[RECORDS FOR THE EXERCISE — start]

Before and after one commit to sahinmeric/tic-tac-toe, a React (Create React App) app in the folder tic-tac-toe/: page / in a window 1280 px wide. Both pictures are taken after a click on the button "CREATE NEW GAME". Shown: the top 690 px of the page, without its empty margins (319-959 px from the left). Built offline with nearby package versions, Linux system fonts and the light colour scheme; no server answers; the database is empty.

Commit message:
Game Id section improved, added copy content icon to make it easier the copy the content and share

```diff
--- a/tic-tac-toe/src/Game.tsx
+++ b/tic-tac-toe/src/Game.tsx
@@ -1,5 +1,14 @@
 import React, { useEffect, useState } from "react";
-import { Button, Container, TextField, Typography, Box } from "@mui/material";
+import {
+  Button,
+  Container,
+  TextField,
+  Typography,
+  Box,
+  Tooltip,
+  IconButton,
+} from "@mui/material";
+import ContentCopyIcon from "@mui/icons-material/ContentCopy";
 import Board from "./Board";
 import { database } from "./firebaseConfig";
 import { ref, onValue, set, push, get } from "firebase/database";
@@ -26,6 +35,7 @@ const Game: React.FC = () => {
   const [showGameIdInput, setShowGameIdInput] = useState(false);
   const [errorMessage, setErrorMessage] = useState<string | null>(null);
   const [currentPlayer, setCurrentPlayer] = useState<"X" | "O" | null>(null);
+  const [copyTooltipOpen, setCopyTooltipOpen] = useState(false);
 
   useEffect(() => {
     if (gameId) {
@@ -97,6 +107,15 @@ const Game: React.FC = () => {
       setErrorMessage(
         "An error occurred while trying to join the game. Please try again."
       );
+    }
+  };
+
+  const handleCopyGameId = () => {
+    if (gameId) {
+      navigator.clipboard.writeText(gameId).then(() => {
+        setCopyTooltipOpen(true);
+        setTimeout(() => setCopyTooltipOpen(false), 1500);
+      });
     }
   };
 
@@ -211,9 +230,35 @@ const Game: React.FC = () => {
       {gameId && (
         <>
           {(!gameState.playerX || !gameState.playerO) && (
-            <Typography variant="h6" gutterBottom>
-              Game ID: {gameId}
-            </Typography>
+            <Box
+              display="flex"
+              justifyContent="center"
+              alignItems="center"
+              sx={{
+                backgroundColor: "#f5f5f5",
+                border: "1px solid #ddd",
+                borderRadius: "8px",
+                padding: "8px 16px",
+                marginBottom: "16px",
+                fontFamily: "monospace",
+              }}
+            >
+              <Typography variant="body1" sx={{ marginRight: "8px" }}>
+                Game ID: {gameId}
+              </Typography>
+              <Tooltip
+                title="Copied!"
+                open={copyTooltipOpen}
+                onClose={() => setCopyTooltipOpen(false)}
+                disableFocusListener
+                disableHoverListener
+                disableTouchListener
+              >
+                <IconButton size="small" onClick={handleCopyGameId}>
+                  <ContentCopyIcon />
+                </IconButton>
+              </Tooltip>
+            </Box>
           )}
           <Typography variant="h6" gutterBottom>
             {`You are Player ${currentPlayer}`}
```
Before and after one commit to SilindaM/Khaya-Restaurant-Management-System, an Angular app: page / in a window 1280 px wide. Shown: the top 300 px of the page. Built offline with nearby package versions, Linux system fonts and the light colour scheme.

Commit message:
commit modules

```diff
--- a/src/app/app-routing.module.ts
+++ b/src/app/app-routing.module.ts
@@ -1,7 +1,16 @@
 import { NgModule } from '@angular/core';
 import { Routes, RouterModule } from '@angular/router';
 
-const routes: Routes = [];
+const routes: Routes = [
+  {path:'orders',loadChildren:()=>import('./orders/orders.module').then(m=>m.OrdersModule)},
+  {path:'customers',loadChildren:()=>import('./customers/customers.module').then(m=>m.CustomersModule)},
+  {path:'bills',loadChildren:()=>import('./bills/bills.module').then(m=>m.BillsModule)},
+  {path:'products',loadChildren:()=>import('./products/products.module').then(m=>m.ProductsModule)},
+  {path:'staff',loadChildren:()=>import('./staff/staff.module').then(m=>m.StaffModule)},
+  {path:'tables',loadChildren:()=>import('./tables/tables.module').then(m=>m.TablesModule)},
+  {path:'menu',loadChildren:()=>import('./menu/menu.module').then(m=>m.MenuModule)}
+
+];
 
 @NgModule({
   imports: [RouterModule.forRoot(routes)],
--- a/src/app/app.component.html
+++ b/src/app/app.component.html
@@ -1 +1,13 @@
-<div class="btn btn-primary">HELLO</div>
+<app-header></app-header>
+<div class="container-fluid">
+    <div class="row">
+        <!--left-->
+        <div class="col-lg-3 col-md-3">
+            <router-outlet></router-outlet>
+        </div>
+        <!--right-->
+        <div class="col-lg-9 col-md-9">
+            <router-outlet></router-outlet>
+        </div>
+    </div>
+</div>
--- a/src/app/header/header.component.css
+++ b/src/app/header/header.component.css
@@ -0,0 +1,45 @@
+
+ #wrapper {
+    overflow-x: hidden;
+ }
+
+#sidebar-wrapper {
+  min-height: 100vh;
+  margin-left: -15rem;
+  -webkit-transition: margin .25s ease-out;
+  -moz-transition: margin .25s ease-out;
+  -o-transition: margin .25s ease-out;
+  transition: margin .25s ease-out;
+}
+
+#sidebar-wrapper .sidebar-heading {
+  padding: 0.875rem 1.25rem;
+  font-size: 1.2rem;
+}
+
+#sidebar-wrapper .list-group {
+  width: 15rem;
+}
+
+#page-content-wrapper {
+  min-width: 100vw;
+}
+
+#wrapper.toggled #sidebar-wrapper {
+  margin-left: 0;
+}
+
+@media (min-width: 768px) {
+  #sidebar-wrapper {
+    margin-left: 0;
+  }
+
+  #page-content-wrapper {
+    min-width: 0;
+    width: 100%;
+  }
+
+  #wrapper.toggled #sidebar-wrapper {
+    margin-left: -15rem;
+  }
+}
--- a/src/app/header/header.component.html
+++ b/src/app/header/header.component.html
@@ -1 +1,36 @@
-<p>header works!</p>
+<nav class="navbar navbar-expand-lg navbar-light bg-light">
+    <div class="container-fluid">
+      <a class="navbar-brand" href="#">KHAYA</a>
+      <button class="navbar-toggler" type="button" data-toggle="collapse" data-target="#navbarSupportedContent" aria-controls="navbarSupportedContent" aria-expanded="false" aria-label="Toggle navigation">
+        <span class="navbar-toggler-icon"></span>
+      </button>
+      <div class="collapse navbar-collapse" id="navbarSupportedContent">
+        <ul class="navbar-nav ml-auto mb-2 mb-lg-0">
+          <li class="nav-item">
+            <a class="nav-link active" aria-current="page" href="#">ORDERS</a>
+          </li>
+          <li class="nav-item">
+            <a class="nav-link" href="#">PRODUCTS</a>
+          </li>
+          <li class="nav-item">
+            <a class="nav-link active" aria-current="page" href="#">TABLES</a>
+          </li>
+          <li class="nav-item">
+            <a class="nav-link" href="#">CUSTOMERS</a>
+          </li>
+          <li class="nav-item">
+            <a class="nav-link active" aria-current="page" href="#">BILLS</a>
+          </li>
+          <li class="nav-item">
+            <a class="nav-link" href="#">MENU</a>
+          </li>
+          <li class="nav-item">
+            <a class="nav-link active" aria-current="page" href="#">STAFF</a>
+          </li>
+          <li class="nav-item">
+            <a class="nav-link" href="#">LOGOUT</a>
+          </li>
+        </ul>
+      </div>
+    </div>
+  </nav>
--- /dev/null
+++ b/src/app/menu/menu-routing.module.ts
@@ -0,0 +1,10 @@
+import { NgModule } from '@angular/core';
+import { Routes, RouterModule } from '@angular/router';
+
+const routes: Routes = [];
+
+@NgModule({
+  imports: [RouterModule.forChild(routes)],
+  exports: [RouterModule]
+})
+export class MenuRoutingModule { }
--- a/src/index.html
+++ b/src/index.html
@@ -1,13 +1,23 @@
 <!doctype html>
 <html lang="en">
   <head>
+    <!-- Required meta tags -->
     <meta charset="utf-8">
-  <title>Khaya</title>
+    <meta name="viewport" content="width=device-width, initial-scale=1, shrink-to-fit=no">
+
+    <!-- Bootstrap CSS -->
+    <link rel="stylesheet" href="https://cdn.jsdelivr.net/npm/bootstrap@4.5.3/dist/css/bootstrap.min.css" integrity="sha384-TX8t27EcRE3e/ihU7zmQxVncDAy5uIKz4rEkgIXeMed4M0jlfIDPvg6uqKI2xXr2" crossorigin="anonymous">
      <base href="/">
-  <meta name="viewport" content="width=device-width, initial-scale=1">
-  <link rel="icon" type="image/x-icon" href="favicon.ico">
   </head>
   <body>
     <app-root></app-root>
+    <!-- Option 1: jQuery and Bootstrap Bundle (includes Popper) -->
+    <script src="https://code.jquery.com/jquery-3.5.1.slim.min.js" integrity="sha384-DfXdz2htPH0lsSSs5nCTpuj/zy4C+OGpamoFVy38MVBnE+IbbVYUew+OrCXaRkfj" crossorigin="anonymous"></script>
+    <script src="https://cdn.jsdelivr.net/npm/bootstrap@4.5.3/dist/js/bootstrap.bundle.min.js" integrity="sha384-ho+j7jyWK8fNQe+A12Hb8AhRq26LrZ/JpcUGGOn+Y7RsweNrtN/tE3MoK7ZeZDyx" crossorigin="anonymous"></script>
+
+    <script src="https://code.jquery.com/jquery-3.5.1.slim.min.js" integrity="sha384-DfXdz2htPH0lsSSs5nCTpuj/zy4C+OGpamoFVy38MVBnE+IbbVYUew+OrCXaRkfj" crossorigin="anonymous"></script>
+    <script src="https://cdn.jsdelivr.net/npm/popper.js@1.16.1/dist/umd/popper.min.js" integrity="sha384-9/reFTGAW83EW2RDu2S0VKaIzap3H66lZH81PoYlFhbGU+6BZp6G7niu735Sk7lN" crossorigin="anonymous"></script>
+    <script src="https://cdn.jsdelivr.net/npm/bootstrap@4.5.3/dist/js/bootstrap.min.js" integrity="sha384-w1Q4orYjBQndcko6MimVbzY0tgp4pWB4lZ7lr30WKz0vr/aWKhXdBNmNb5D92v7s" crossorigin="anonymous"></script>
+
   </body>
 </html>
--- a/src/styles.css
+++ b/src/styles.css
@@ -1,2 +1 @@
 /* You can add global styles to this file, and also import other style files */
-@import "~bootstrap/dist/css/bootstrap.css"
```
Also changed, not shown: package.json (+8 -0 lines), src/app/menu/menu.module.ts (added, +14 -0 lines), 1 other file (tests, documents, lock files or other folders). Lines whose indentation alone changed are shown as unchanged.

[RECORDS FOR THE EXERCISE — finish]

Out of the entries, pull every line that mentions "false".

   const [showGameIdInput, setShowGameIdInput] = useState(false);
+  const [copyTooltipOpen, setCopyTooltipOpen] = useState(false);
+        setTimeout(() => setCopyTooltipOpen(false), 1500);
+                onClose={() => setCopyTooltipOpen(false)}
+      <button class="navbar-toggler" type="button" data-toggle="collapse" data-target="#navbarSupportedContent" aria-controls="navbarSupportedContent" aria-expanded="false" aria-label="Toggle navigation">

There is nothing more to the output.